The need to define “self” that unifies the films and filmmakers of New German cinema across differing styles and approaches is also evident in Werner Schroeter’s films. However, Schroeter’s films find that identity in the “self” reflected. That is to say that the individual “self” of a character is found in the definition of that “self” as reflected by another character. A communal quality permeates Schroeter’s early features. Bands of outsiders, banished for their sexuality or race, or crimes, congregate in groups, creating a substitute family (a hallmark of John Water’s early films as well that also focus upon gay and outsider cultures). This renders Schroeter’s films in opposition to the maladjusted families that threaten “self” in the films of Fassbinder and other German filmmakers.
Schroeter’s short films also have an outsider focus with a historical preoccupation. His filmic meditation on Maria Callas is obsessive in its fetishization of the film’s subject. This fetishization carries over into the long close-ups that begin Der Tod der Maria Malibran. The beauty of unconventional beauty is Schroeter’s most personal preoccupation early in his career. In this way the very landscape of Schroeter’s psyche becomes part of the structure of his films, a singular anomaly in the canon of New German Cinema.

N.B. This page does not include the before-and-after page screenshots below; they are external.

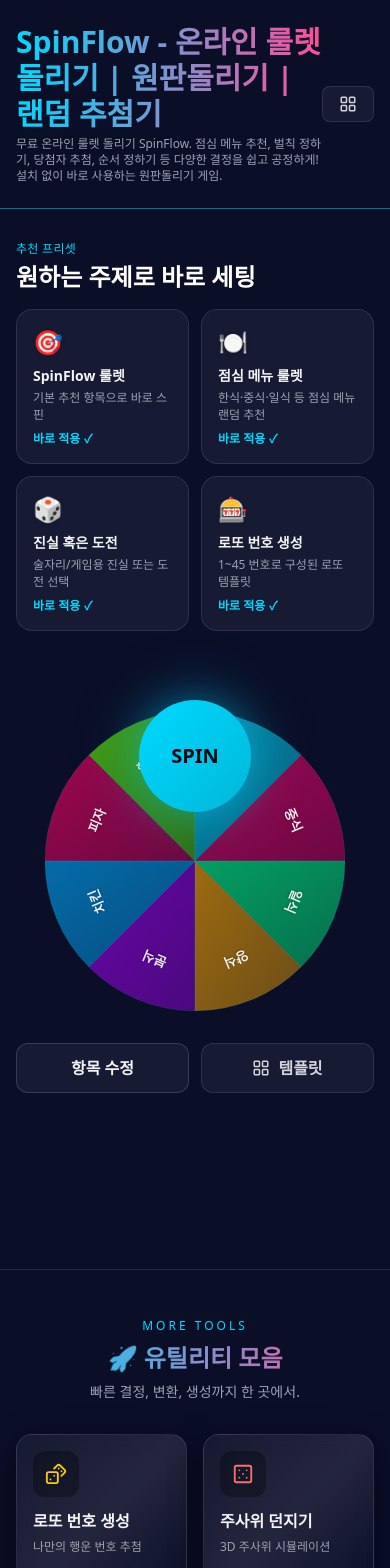
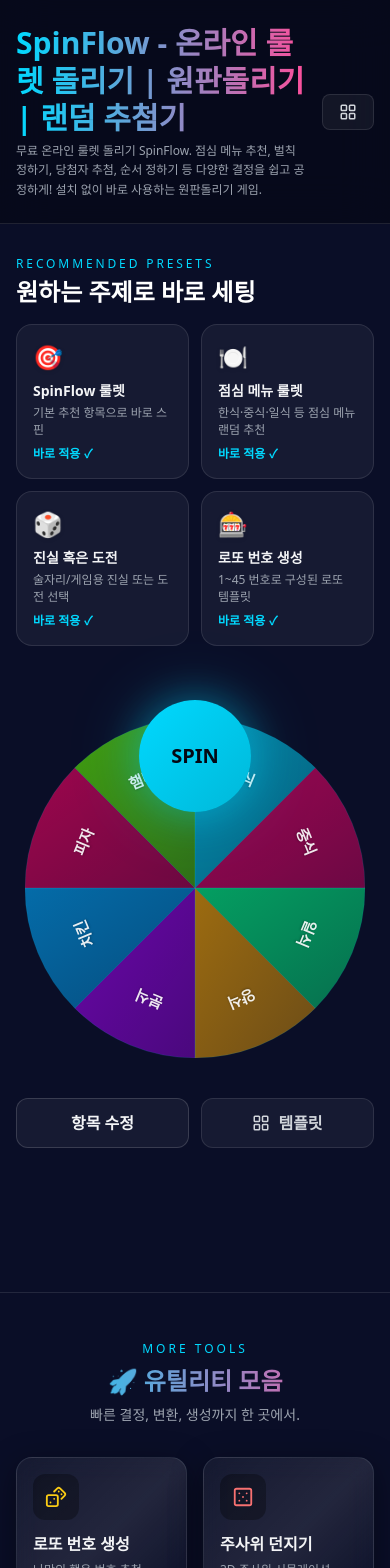
Before and after one commit to lsk7209/spinkorea, a React (Vite) app: page / in a window 390 px wide. Shown: the top 1568 px of the page. Built offline with nearby package versions, Linux system fonts and the light colour scheme.

Commit message:
Polish UI for trendier responsive experience

```diff
--- a/src/components/RecommendedPresets.tsx
+++ b/src/components/RecommendedPresets.tsx
@@ -48,7 +48,7 @@ export default function RecommendedPresets({ onSelect, fallbackItems }: Recommen
         <section className="w-full max-w-7xl mx-auto px-4 py-8">
             <div className="flex items-center justify-between mb-4">
                 <div>
-                    <p className="text-xs uppercase tracking-wide text-neon-primary">추천 프리셋</p>
+                    <p className="text-xs uppercase tracking-[0.24em] text-neon-primary">Recommended presets</p>
                     <h2 className="text-2xl md:text-3xl font-bold text-white mt-1">원하는 주제로 바로 세팅</h2>
                 </div>
             </div>
--- a/src/pages/Home.tsx
+++ b/src/pages/Home.tsx
@@ -150,18 +150,18 @@ export default function Home({
         <div className="min-h-[100dvh] bg-neon-bg flex flex-col">
             <SEO title={title} description={description} keywords={keywords} structuredData={structuredData} />
             {/* 헤더 */}
-            <header className="w-full px-4 py-6 border-b border-neon-border/50">
-                <div className="max-w-7xl mx-auto flex items-center justify-between">
+            <header className="w-full px-4 py-6 border-b border-white/10 backdrop-blur-xl sticky top-0 z-40 bg-black/30">
+                <div className="max-w-7xl mx-auto flex items-center justify-between gap-3">
                     <div>
-                        <h1 className="text-3xl md:text-4xl font-extrabold text-gradient mb-1">
+                        <h1 className="text-3xl md:text-4xl font-extrabold text-gradient mb-1 leading-tight">
                             {title}
                         </h1>
-                        <p className="text-xs md:text-sm text-gray-400">{description}</p>
+                        <p className="text-xs md:text-sm text-gray-400 max-w-2xl leading-relaxed">{description}</p>
                     </div>
 
                     <button
                         onClick={() => setIsTemplateModalOpen(true)}
-                        className="flex items-center gap-2 px-4 py-2 bg-white/5 hover:bg-white/10 border border-white/10 rounded-lg transition-colors text-sm text-gray-300 hover:text-white"
+                        className="flex items-center gap-2 px-4 py-2 bg-white/5 hover:bg-white/10 border border-white/10 rounded-lg transition-all text-sm text-gray-300 hover:text-white hover:-translate-y-0.5"
                     >
                         <LayoutGrid size={18} />
                         <span className="hidden md:inline">템플릿</span>
@@ -177,14 +177,17 @@ export default function Home({
             <RecommendedPresets onSelect={applyPreset} fallbackItems={initialItems} />
 
             {/* 메인 콘텐츠 */}
-            <main ref={rouletteSectionRef} className="flex-1 flex flex-col md:flex-row items-center justify-center gap-8 px-4 py-12 pb-40 max-w-7xl mx-auto w-full">
+            <main
+                ref={rouletteSectionRef}
+                className="flex-1 flex flex-col md:flex-row items-center justify-center gap-10 px-4 py-10 pb-32 max-w-7xl mx-auto w-full"
+            >
                 {/* 모바일: 룰렛 중앙, 데스크톱: 룰렛 좌측 */}
                 <div className="flex-shrink-0">
                     <RouletteWheel
                         items={items}
                         winningIndex={winningIndex}
                         isSpinning={isSpinning}
-                        size={typeof window !== 'undefined' ? Math.min(300, window.innerWidth - 32) : 300}
+                        size={typeof window !== 'undefined' ? Math.min(340, window.innerWidth - 48) : 320}
                     />
                 </div>
 
@@ -231,7 +234,7 @@ export default function Home({
                         <button
                             type="button"
                             onClick={() => setIsTemplateModalOpen(true)}
-                            className="px-4 py-3 bg-white/5 border border-white/10 rounded-xl text-gray-300 font-semibold hover:bg-white/10 transition-colors flex items-center justify-center gap-2"
+                            className="px-4 py-3 bg-white/5 border border-white/10 rounded-xl text-gray-300 font-semibold hover:bg-white/10 transition-all flex items-center justify-center gap-2 hover:-translate-y-0.5"
                         >
                             <LayoutGrid size={18} />
                             템플릿
--- a/src/styles/globals.css
+++ b/src/styles/globals.css
@@ -7,8 +7,8 @@
     @apply bg-neon-bg text-gray-100 font-sans antialiased;
     min-height: 100dvh;
     background-image:
-      radial-gradient(at 15% 20%, rgba(0, 217, 255, 0.08) 0px, transparent 45%),
-      radial-gradient(at 85% 80%, rgba(255, 0, 110, 0.08) 0px, transparent 45%);
+      radial-gradient(at 20% 15%, rgba(0, 217, 255, 0.06) 0px, transparent 45%),
+      radial-gradient(at 80% 85%, rgba(255, 0, 110, 0.06) 0px, transparent 45%);
   }
 }
 
```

Historians such as John Sandford may relegate Werner Schroeter to the footnotes of New German cinema history, but Schroeter’s actual importance is critical to understanding the dialogue between the avant-garde and the mainstream in German cinema as well as the linear trajectory of influence. Werner Schroeter’s cinematic standing is perhaps better understood beyond the confines of Germany. Schroeter’s “outsider” persona, the homo eroticism of his work, and the repertory nature of his productions are the German equivalent to either Jack Smith or Andy Warhol. Whilst his highly personal mode of filmmaking along with the camp elements of his visual style are akin to the 16mm features of Derek Jarman.
Personally the experience of watching Der Tod der Maria Malibran was shattering in both its beauty and its poetry. It is perhaps the most moving cinematic experience since I first saw Kenji Mizoguchi’s Yōkihi (1955). So I would like to conclude by quoting Werner Schroeter himself. He better than most can find the proper words to articulate the effect truly substantial art has upon the spectator, which, needless to say, is Schroeter’s primary motivation and the source of his “Germanness”.
“It would be absurd to argue that the desire for beauty and truth is merely an illusion of a romantic capitalist form of society. Without a doubt, the desire for an overreaching, larger-than-life wish-fulfillment, which we find everywhere in traditional art, which by all means includes the modern trivial media such as the cinema and television, signifies a need that is common to every man; for his all-too-definite appointment with death, the single objective fact of our existence, is an a priori forfeit of the prospect of tangible happiness.” (Werner Schroeter, Der Herztod der Primadonna, 1977)